HE Chengzhou holds a PhD from Oslo University and is Yangtze River Chair Professor of English and Drama and Dean of the School of Arts, Nanjing University, and Foreign Member of the Academia Europaea(the Academy of Europe). He teaches several courses at Nanjing University School of Foreign Studies, such as “Drama/Theatre Studies,” “Literature and Performativity” and “From Literature to Film.” His research areas include modern drama, comparative literature and cross-cultural studies. He has published more than 10 books in Chinese and English, such as Henrik Ibsen and Modern Chinese Drama(Oslo, 2004), The Scandinavian Canonical Authors—Ibsen, Strindberg and Hamsun(Peking UP, 2009), Globalization and Intercultural Theatre(Nanjing UP, 2012). His academic titles include: former President of the International Ibsen Committee and Chairman of the Jiangsu Comparative Literature Association. From 2013 to 2017, he was the Chinese Co-Director of the Johns Hopkins University-Nanjing University Center for Chinese and American Studies. He won the Ibsen Prize in 2002.

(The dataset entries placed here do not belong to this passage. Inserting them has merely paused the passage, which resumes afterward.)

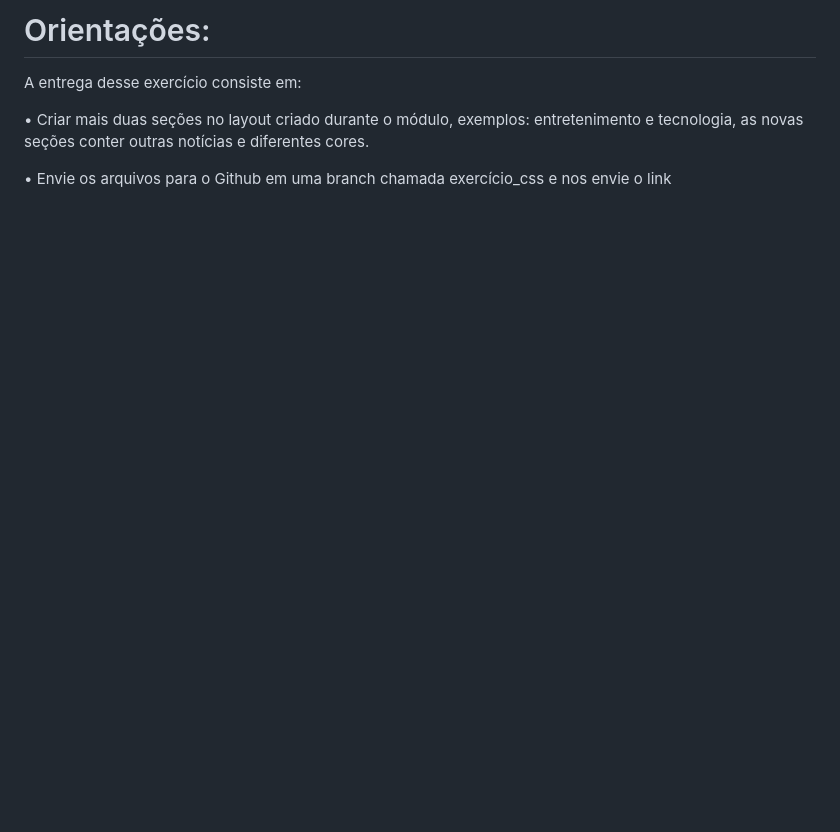
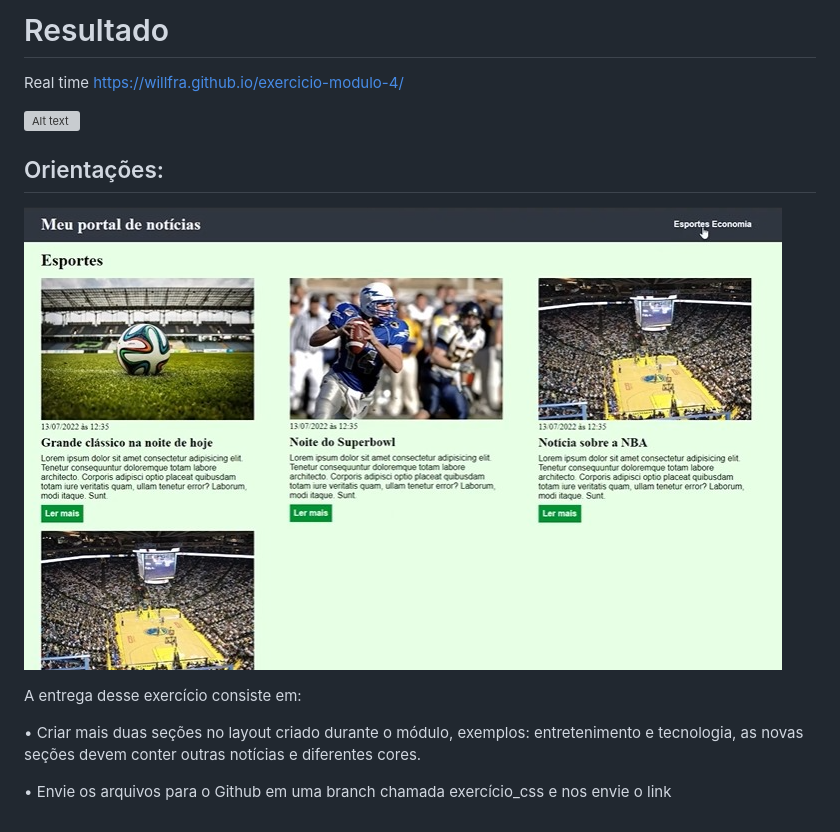
Before and after one commit to willfra/Exercicio-Modulo-4, a Markdown page: readme.md, the part around the change. GitHub-like rendering; pictures changed too: image-1.png (added); blank space fills up the shorter version; grey boxes are pictures that could not be loaded.

```diff
--- a/readme.md
+++ b/readme.md
@@ -1,7 +1,17 @@
-<h1>Orientações:</h1>
+<h1>Resultado</h1>
+
+Real time
+https://willfra.github.io/exercicio-modulo-4/
+
+![Alt text](image.png)
+
+
+<h2>Orientações:</h2>
+
+![Alt text](image-1.png)
 
 A entrega desse exercício consiste em:
 
-• Criar mais duas seções no layout criado durante o módulo, exemplos: entretenimento e tecnologia, as novas seções conter outras notícias e diferentes cores.
+• Criar mais duas seções no layout criado durante o módulo, exemplos: entretenimento e tecnologia, as novas seções devem conter outras notícias e diferentes cores.
 
 • Envie os arquivos para o Github em uma branch chamada exercício_css e nos envie o link
```
Also changed, not shown: Imagem do WhatsApp de 2023-11-23 à(s) 00.49.32_033a527b.jpg (added), Imagem do WhatsApp de 2023-11-23 à(s) 00.49.32_4a05dc3e.jpg (added), 1 other file.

Since the early 1980s, a number of major Western playwrights, such as Shakespeare, Ibsen, O’Neill and Brecht, have been frequently adapted and staged in China, leaving a significant impact on Chinese theatre and culture at large. These adaptations have been marked by tensions between different performance cultures in terms of their aesthetics, politics and ideology. Over the decades, the Chinese performances of Western plays have undergone major paradigm shifts. My research project will investigate this phenomenon mainly from the following three perspectives: Firstly, against the backdrop of Marvin Carlson’s discussion of ‘macaronic theatre,’ the plurality of culture and the symbolic use of language(s) will be analyzed based on a detailed account of international casting, bilingual or multilingual performances and cross-cultural collaborations. Secondly, given the fact that more and more Western plays have been adapted for traditional Chinese theatrical forms, such as jingju, kunju, yueju, chuanju, qujuand so on, the narrative of rewriting, semiotic re-embodiment and poetic displacement will be addressed in addition to the sinofication of stories. Thirdly, some Western plays have been frequently adapted and staged in different locations during more or less the same period. The performance history of a few selected Western plays in contemporary China will be explored in depth both from sociohistorical perspectives and through the lens of locality.